What is required. Please retype the data that follows, starting at the line containing "style A fill:#e1f5ff,stroke:#01579b,stroke-width:3px" and stopping after the last line.

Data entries

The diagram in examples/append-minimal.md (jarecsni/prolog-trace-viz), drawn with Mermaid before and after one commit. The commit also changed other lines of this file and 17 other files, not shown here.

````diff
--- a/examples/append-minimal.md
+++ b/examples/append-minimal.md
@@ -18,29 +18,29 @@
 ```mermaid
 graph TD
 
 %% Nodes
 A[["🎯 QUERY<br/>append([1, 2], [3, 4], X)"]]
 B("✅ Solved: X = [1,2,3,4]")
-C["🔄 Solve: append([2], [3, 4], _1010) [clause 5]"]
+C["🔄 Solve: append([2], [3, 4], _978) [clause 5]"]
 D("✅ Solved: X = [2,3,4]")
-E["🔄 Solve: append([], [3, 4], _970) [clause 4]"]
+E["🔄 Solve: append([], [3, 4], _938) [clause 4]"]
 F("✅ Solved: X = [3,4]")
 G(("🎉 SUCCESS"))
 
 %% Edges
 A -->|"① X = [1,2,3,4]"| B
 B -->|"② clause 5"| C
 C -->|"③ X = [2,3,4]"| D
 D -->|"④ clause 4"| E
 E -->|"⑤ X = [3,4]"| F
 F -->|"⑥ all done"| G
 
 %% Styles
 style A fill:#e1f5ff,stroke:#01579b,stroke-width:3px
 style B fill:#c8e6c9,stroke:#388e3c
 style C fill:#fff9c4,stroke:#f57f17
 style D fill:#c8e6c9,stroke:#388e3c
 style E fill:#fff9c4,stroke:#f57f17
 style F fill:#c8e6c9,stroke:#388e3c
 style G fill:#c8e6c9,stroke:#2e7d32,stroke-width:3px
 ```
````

Answer for the task.
 style A fill:#e1f5ff,stroke:#01579b,stroke-width:3px
 style B fill:#c8e6c9,stroke:#388e3c
 style C fill:#fff9c4,stroke:#f57f17
 style D fill:#c8e6c9,stroke:#388e3c
 style E fill:#fff9c4,stroke:#f57f17
 style F fill:#c8e6c9,stroke:#388e3c
 style G fill:#c8e6c9,stroke:#2e7d32,stroke-width:3px
 ```
````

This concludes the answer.